**Exercise directions**
From the first line to the last, restate the records word for word, skipping the pictures.

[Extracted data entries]
******************************
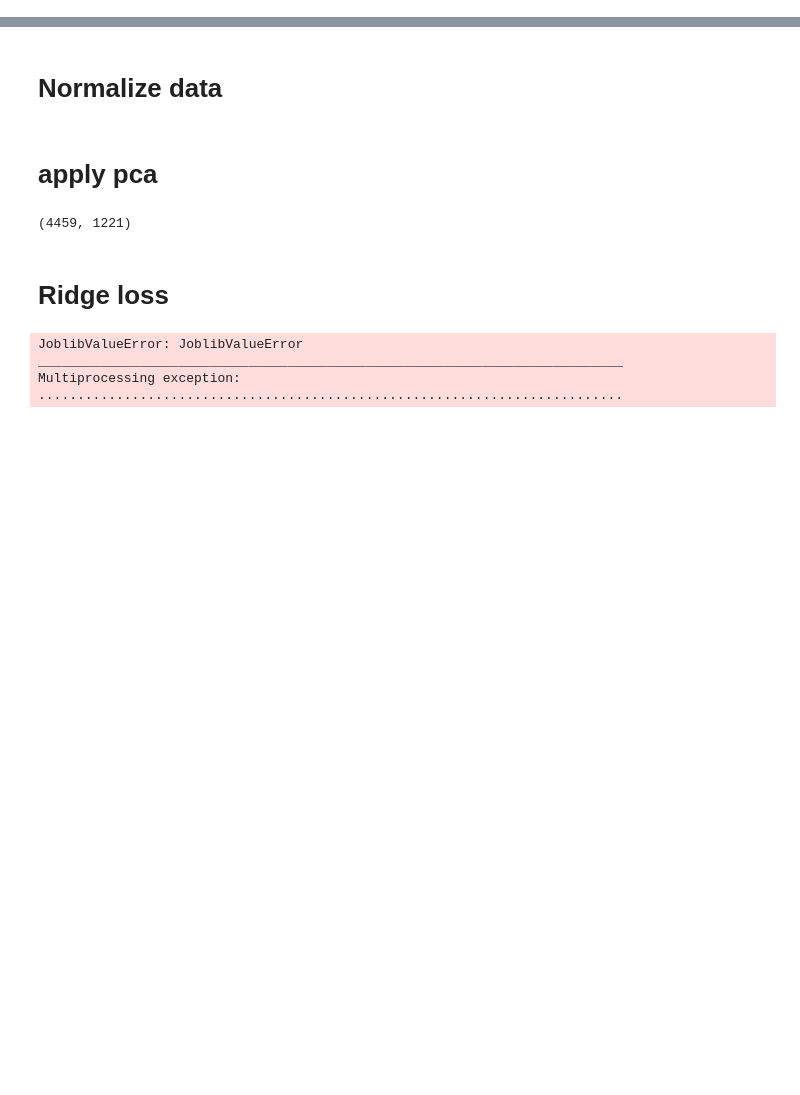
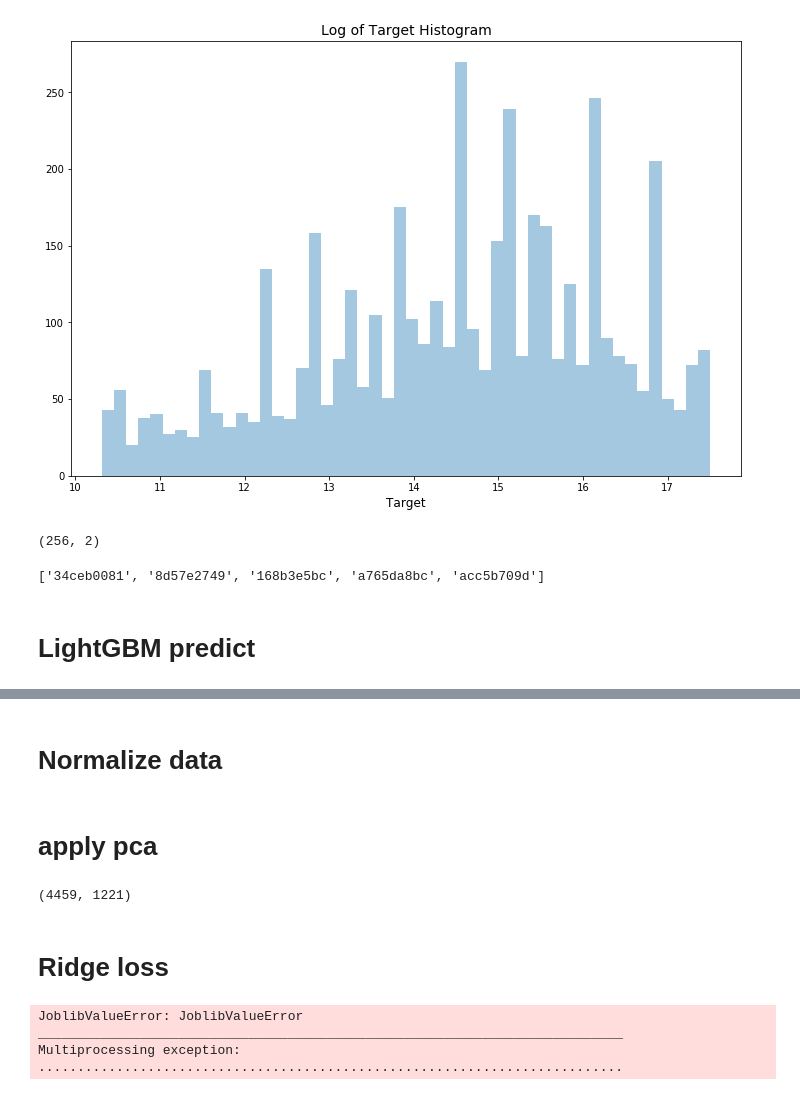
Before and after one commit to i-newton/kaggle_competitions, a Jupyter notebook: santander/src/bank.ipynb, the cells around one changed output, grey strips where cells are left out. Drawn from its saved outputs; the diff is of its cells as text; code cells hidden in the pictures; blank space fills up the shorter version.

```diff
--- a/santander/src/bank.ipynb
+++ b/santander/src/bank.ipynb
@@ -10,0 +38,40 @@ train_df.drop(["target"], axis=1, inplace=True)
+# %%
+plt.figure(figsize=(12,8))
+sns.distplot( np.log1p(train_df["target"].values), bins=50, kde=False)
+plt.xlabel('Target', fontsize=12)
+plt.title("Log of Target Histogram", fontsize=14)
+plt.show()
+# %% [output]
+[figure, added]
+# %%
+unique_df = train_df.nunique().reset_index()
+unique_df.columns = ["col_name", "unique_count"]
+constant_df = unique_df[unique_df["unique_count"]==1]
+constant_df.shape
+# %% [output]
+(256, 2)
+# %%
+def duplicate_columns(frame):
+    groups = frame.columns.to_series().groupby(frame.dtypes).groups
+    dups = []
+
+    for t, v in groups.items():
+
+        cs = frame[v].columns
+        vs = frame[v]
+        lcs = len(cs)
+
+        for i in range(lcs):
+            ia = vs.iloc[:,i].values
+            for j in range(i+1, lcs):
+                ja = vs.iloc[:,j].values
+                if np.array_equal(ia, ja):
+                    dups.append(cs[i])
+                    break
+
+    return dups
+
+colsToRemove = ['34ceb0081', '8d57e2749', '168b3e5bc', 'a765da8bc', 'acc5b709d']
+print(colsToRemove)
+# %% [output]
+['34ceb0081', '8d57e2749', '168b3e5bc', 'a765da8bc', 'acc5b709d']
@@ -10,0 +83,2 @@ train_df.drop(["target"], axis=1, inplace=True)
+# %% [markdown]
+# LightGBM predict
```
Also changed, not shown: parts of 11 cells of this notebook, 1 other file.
******************************
**Result of the task**
Before and after one commit to i-newton/kaggle_competitions, a Jupyter notebook: santander/src/bank.ipynb, the cells around one changed output, grey strips where cells are left out. Drawn from its saved outputs; the diff is of its cells as text; code cells hidden in the pictures; blank space fills up the shorter version.

```diff
--- a/santander/src/bank.ipynb
+++ b/santander/src/bank.ipynb
@@ -10,0 +38,40 @@ train_df.drop(["target"], axis=1, inplace=True)
+# %%
+plt.figure(figsize=(12,8))
+sns.distplot( np.log1p(train_df["target"].values), bins=50, kde=False)
+plt.xlabel('Target', fontsize=12)
+plt.title("Log of Target Histogram", fontsize=14)
+plt.show()
+# %% [output]
+[figure, added]
+# %%
+unique_df = train_df.nunique().reset_index()
+unique_df.columns = ["col_name", "unique_count"]
+constant_df = unique_df[unique_df["unique_count"]==1]
+constant_df.shape
+# %% [output]
+(256, 2)
+# %%
+def duplicate_columns(frame):
+    groups = frame.columns.to_series().groupby(frame.dtypes).groups
+    dups = []
+
+    for t, v in groups.items():
+
+        cs = frame[v].columns
+        vs = frame[v]
+        lcs = len(cs)
+
+        for i in range(lcs):
+            ia = vs.iloc[:,i].values
+            for j in range(i+1, lcs):
+                ja = vs.iloc[:,j].values
+                if np.array_equal(ia, ja):
+                    dups.append(cs[i])
+                    break
+
+    return dups
+
+colsToRemove = ['34ceb0081', '8d57e2749', '168b3e5bc', 'a765da8bc', 'acc5b709d']
+print(colsToRemove)
+# %% [output]
+['34ceb0081', '8d57e2749', '168b3e5bc', 'a765da8bc', 'acc5b709d']
@@ -10,0 +83,2 @@ train_df.drop(["target"], axis=1, inplace=True)
+# %% [markdown]
+# LightGBM predict
```
Also changed, not shown: parts of 11 cells of this notebook, 1 other file.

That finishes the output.